Copy every line of the data below exactly as given, except for the pictures.

[Records from a data source]

++++++++++++++++++++

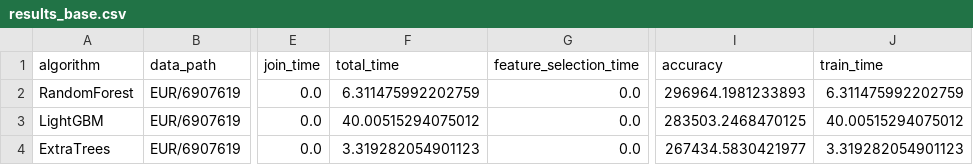
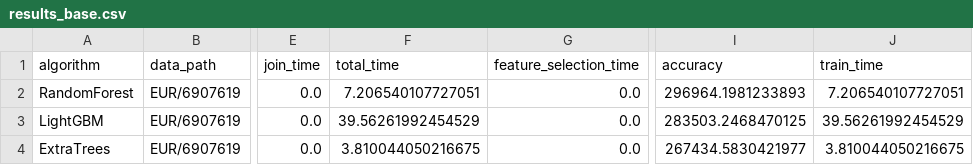
Before and after one commit to judiths1618/AutoFeatPlus, a CSV file: results/6g_data/results_base.csv, drawn as a sheet; only a part is shown, gaps mark what is left out; the diff covers the shown part only; the diff names each change by its address in the sheet, - before the commit and + after, or states it on an @@ line.

```diff
--- a/results/6g_data/results_base.csv
+++ b/results/6g_data/results_base.csv
-F2 (total_time): 6.311475992202759
+F2 (total_time): 7.206540107727051
-J2 (train_time): 6.311475992202759
+J2 (train_time): 7.206540107727051
-F3 (total_time): 40.00515294075012
+F3 (total_time): 39.56261992454529
-J3 (train_time): 40.00515294075012
+J3 (train_time): 39.56261992454529
-F4 (total_time): 3.319282054901123
+F4 (total_time): 3.810044050216675
-J4 (train_time): 3.319282054901123
+J4 (train_time): 3.810044050216675
```
Also changed, not shown: 1 added row and 4 edited cells elsewhere in this file, results/6g_data/EUR/6907619_base.csv, results/6g_data/results_arda.csv, 5 other files.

++++++++++++++++++++

RESPONSE BOX »
Before and after one commit to judiths1618/AutoFeatPlus, a CSV file: results/6g_data/results_base.csv, drawn as a sheet; only a part is shown, gaps mark what is left out; the diff covers the shown part only; the diff names each change by its address in the sheet, - before the commit and + after, or states it on an @@ line.

```diff
--- a/results/6g_data/results_base.csv
+++ b/results/6g_data/results_base.csv
-F2 (total_time): 6.311475992202759
+F2 (total_time): 7.206540107727051
-J2 (train_time): 6.311475992202759
+J2 (train_time): 7.206540107727051
-F3 (total_time): 40.00515294075012
+F3 (total_time): 39.56261992454529
-J3 (train_time): 40.00515294075012
+J3 (train_time): 39.56261992454529
-F4 (total_time): 3.319282054901123
+F4 (total_time): 3.810044050216675
-J4 (train_time): 3.319282054901123
+J4 (train_time): 3.810044050216675
```
Also changed, not shown: 1 added row and 4 edited cells elsewhere in this file, results/6g_data/EUR/6907619_base.csv, results/6g_data/results_arda.csv, 5 other files.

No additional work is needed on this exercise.